• _EXERCISE AIM_:
Produce an exact copy of the listing.

• _DATA UNDER STUDY_:
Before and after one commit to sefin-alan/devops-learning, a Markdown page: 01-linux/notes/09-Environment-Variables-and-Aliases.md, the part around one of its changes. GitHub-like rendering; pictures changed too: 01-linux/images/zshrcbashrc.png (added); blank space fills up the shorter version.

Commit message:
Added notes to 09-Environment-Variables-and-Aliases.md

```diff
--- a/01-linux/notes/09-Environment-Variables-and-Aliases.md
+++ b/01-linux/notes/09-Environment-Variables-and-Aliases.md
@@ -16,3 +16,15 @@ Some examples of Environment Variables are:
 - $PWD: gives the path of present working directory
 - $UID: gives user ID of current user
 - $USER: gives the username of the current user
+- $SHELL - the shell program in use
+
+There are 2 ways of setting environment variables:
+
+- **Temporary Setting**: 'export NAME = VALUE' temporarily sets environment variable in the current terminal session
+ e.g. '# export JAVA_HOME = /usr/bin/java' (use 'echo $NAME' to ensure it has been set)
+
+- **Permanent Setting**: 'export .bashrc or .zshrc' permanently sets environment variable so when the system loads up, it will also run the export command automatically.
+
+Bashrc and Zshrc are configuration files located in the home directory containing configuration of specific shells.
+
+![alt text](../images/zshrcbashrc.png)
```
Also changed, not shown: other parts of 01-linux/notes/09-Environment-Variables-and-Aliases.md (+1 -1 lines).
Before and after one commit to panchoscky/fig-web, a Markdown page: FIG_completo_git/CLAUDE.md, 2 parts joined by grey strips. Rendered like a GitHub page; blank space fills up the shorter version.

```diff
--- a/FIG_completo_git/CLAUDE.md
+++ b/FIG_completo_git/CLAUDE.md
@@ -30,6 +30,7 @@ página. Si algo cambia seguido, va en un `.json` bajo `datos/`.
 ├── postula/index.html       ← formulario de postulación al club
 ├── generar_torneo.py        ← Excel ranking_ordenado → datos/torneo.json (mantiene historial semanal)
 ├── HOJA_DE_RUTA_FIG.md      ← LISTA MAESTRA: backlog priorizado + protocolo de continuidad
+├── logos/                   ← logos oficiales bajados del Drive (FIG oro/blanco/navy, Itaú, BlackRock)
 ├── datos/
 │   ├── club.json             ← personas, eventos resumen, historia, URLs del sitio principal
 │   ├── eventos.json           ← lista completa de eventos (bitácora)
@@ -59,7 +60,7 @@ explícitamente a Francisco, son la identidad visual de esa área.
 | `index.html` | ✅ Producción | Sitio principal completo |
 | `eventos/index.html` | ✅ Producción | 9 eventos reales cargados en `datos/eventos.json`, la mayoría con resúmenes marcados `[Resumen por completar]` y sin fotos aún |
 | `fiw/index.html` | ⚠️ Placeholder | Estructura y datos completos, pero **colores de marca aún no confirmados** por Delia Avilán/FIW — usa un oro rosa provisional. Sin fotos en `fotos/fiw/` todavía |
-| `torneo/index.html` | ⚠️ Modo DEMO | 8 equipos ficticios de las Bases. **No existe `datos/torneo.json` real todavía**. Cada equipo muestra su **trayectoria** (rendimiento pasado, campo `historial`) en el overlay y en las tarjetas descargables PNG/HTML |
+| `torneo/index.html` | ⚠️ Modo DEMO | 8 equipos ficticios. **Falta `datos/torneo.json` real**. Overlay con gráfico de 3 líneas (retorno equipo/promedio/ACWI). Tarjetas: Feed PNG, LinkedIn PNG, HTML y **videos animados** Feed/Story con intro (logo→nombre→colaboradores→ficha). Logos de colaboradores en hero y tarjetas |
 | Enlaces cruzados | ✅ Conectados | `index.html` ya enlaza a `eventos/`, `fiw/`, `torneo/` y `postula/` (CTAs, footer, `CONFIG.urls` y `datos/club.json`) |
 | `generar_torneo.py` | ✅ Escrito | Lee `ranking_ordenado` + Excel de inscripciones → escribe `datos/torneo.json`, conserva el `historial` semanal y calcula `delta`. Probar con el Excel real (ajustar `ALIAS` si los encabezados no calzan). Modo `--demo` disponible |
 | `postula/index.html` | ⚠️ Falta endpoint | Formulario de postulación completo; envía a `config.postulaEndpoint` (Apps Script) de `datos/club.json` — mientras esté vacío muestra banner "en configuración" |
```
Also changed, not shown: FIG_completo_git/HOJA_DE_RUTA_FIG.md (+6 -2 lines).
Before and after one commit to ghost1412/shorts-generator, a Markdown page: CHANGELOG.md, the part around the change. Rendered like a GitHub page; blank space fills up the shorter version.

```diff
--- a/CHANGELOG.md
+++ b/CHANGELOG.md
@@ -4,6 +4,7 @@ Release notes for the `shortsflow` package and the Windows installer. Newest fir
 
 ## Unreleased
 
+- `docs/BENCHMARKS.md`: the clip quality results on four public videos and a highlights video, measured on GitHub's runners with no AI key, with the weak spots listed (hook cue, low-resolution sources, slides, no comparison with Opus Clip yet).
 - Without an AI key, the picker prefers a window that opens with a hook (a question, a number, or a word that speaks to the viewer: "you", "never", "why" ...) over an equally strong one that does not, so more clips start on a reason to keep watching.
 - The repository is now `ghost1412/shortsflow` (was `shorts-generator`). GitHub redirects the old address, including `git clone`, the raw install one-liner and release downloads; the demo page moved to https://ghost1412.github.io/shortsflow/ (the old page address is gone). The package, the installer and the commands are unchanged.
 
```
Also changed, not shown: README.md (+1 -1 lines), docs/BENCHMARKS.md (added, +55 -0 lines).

• _RESPONSE TO THE EXERCISE_:
Before and after one commit to sefin-alan/devops-learning, a Markdown page: 01-linux/notes/09-Environment-Variables-and-Aliases.md, the part around one of its changes. GitHub-like rendering; pictures changed too: 01-linux/images/zshrcbashrc.png (added); blank space fills up the shorter version.

Commit message:
Added notes to 09-Environment-Variables-and-Aliases.md

```diff
--- a/01-linux/notes/09-Environment-Variables-and-Aliases.md
+++ b/01-linux/notes/09-Environment-Variables-and-Aliases.md
@@ -16,3 +16,15 @@ Some examples of Environment Variables are:
 - $PWD: gives the path of present working directory
 - $UID: gives user ID of current user
 - $USER: gives the username of the current user
+- $SHELL - the shell program in use
+
+There are 2 ways of setting environment variables:
+
+- **Temporary Setting**: 'export NAME = VALUE' temporarily sets environment variable in the current terminal session
+ e.g. '# export JAVA_HOME = /usr/bin/java' (use 'echo $NAME' to ensure it has been set)
+
+- **Permanent Setting**: 'export .bashrc or .zshrc' permanently sets environment variable so when the system loads up, it will also run the export command automatically.
+
+Bashrc and Zshrc are configuration files located in the home directory containing configuration of specific shells.
+
+![alt text](../images/zshrcbashrc.png)
```
Also changed, not shown: other parts of 01-linux/notes/09-Environment-Variables-and-Aliases.md (+1 -1 lines).
Before and after one commit to panchoscky/fig-web, a Markdown page: FIG_completo_git/CLAUDE.md, 2 parts joined by grey strips. Rendered like a GitHub page; blank space fills up the shorter version.

```diff
--- a/FIG_completo_git/CLAUDE.md
+++ b/FIG_completo_git/CLAUDE.md
@@ -30,6 +30,7 @@ página. Si algo cambia seguido, va en un `.json` bajo `datos/`.
 ├── postula/index.html       ← formulario de postulación al club
 ├── generar_torneo.py        ← Excel ranking_ordenado → datos/torneo.json (mantiene historial semanal)
 ├── HOJA_DE_RUTA_FIG.md      ← LISTA MAESTRA: backlog priorizado + protocolo de continuidad
+├── logos/                   ← logos oficiales bajados del Drive (FIG oro/blanco/navy, Itaú, BlackRock)
 ├── datos/
 │   ├── club.json             ← personas, eventos resumen, historia, URLs del sitio principal
 │   ├── eventos.json           ← lista completa de eventos (bitácora)
@@ -59,7 +60,7 @@ explícitamente a Francisco, son la identidad visual de esa área.
 | `index.html` | ✅ Producción | Sitio principal completo |
 | `eventos/index.html` | ✅ Producción | 9 eventos reales cargados en `datos/eventos.json`, la mayoría con resúmenes marcados `[Resumen por completar]` y sin fotos aún |
 | `fiw/index.html` | ⚠️ Placeholder | Estructura y datos completos, pero **colores de marca aún no confirmados** por Delia Avilán/FIW — usa un oro rosa provisional. Sin fotos en `fotos/fiw/` todavía |
-| `torneo/index.html` | ⚠️ Modo DEMO | 8 equipos ficticios de las Bases. **No existe `datos/torneo.json` real todavía**. Cada equipo muestra su **trayectoria** (rendimiento pasado, campo `historial`) en el overlay y en las tarjetas descargables PNG/HTML |
+| `torneo/index.html` | ⚠️ Modo DEMO | 8 equipos ficticios. **Falta `datos/torneo.json` real**. Overlay con gráfico de 3 líneas (retorno equipo/promedio/ACWI). Tarjetas: Feed PNG, LinkedIn PNG, HTML y **videos animados** Feed/Story con intro (logo→nombre→colaboradores→ficha). Logos de colaboradores en hero y tarjetas |
 | Enlaces cruzados | ✅ Conectados | `index.html` ya enlaza a `eventos/`, `fiw/`, `torneo/` y `postula/` (CTAs, footer, `CONFIG.urls` y `datos/club.json`) |
 | `generar_torneo.py` | ✅ Escrito | Lee `ranking_ordenado` + Excel de inscripciones → escribe `datos/torneo.json`, conserva el `historial` semanal y calcula `delta`. Probar con el Excel real (ajustar `ALIAS` si los encabezados no calzan). Modo `--demo` disponible |
 | `postula/index.html` | ⚠️ Falta endpoint | Formulario de postulación completo; envía a `config.postulaEndpoint` (Apps Script) de `datos/club.json` — mientras esté vacío muestra banner "en configuración" |
```
Also changed, not shown: FIG_completo_git/HOJA_DE_RUTA_FIG.md (+6 -2 lines).
Before and after one commit to ghost1412/shorts-generator, a Markdown page: CHANGELOG.md, the part around the change. Rendered like a GitHub page; blank space fills up the shorter version.

```diff
--- a/CHANGELOG.md
+++ b/CHANGELOG.md
@@ -4,6 +4,7 @@ Release notes for the `shortsflow` package and the Windows installer. Newest fir
 
 ## Unreleased
 
+- `docs/BENCHMARKS.md`: the clip quality results on four public videos and a highlights video, measured on GitHub's runners with no AI key, with the weak spots listed (hook cue, low-resolution sources, slides, no comparison with Opus Clip yet).
 - Without an AI key, the picker prefers a window that opens with a hook (a question, a number, or a word that speaks to the viewer: "you", "never", "why" ...) over an equally strong one that does not, so more clips start on a reason to keep watching.
 - The repository is now `ghost1412/shortsflow` (was `shorts-generator`). GitHub redirects the old address, including `git clone`, the raw install one-liner and release downloads; the demo page moved to https://ghost1412.github.io/shortsflow/ (the old page address is gone). The package, the installer and the commands are unchanged.
 
```
Also changed, not shown: README.md (+1 -1 lines), docs/BENCHMARKS.md (added, +55 -0 lines).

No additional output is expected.